Related In: Results  -  Collection

License
Show All Figures
getmorefigures.php?uid=PMC4920337&req=5

RSTB20150136F2: Rooting artefacts in clock trees. (a) Analysis of relationships among extant taxa under a non-clock model. (b) Ditto under a strict-clock model. (c) Ditto under a relaxed-clock model (independent gamma rates). (d) Ditto under a relaxed-clock model (independent gamma rates), enforcing the topological constraint that Boreoeutheria (Euarchontoglires + Laurasiatheria) are monophyletic. The non-clock tree (a) can be rooted by appropriate choice of outgroup, so that placental superorders (coloured bars) are monophyletic. Clock models produce rooted trees without the need for specifying an outgroup. However, both strict (b) and relaxed clocks (c) result in topological artefacts close to the root when no rooting constraints are enforced. This can be solved in the relaxed-clock analysis by adding a single topological constraint close to the root of the tree (d). (Online version in colour.)
Mentions: Non-clock trees based on molecular data and combined data can readily be rooted, so that the four mammalian superorders are monophyletic (figure 2a). Unconstrained strict-clock and relaxed-clock analyses, however, produce rooted trees with various apparent topological artefacts owing to incorrect rooting (figure 2b,c). Depending on the exact model used, the clock trees may be rooted between Euarchontoglires and Laurasiatheria, or within one of these two superorders (often within Rodentia or Eulipotyphla (hedgehogs, shrews and moles)). The artefacts occur both in strict-clock trees and in relaxed-clock trees.

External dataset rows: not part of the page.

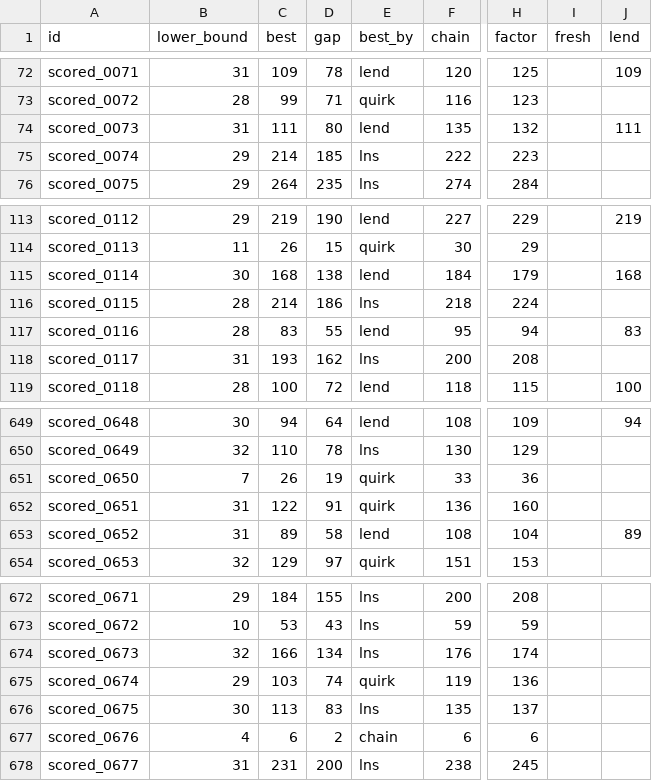
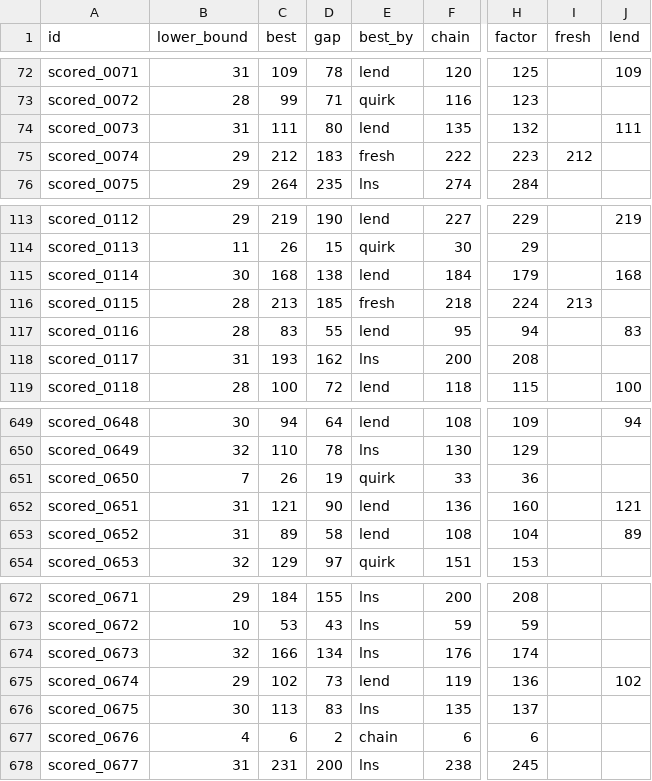
Before and after one commit to Chan-b0b/Santa2026, a CSV file: board/matrix.csv, drawn as a sheet; only a part is shown, gaps mark what is left out; the diff names each change by its address in the sheet, - before the commit and + after, or states it on an @@ line.

```diff
--- a/board/matrix.csv
+++ b/board/matrix.csv
-C75 (best): 214
+C75 (best): 212
-D75 (gap): 185
+D75 (gap): 183
-E75 (best_by): lns
+E75 (best_by): fresh
-I75 (fresh): (empty)
+I75 (fresh): 212
-C116 (best): 214
+C116 (best): 213
-D116 (gap): 186
+D116 (gap): 185
-E116 (best_by): lns
+E116 (best_by): fresh
-I116 (fresh): (empty)
+I116 (fresh): 213
-C652 (best): 122
+C652 (best): 121
-D652 (gap): 91
+D652 (gap): 90
-E652 (best_by): quirk
+E652 (best_by): lend
-J652 (lend): (empty)
+J652 (lend): 121
-C675 (best): 103
+C675 (best): 102
-D675 (gap): 74
+D675 (gap): 73
-E675 (best_by): quirk
+E675 (best_by): lend
-J675 (lend): (empty)
+J675 (lend): 102
```
Also changed, not shown: board/approaches.csv, board/history.csv, 2 other files.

Adding a single rooting constraint in the relaxed-clock analyses, forcing Boreoeutheria (Euarchontoglires + Laurasiatheria) to be monophyletic, is sufficient to stabilize the rooting and retrieve a tree topology of extant taxa that is fully congruent with the non-clock tree, and consistent with monophyly of all four mammalian superorders (figure 2d). Such a rooting constraint was used for extant taxa in all subsequent relaxed-clock analyses; fossil taxa were allowed to attach to any part of the extant tree.Figure 2.

Bottom Line: Failure to account for diversified sampling results in dramatic DRA, but this can be addressed using existing techniques.The major reason seems to be that current models do not account for dependencies among morphological characters, causing distorted topology and branch length estimates.Finally, diversification and fossil sampling priors that do not incorporate all the available background information can contribute to DRA, but these priors can also be used to compensate for DRA.

View Article: PubMed Central - PubMed

Affiliation: Department of Bioinformatics and Genetics, Swedish Museum of Natural History, PO Box 50007, 104 05 Stockholm, Sweden fredrik.ronquist@nrm.se.

No MeSH data available.


Related in: MedlinePlus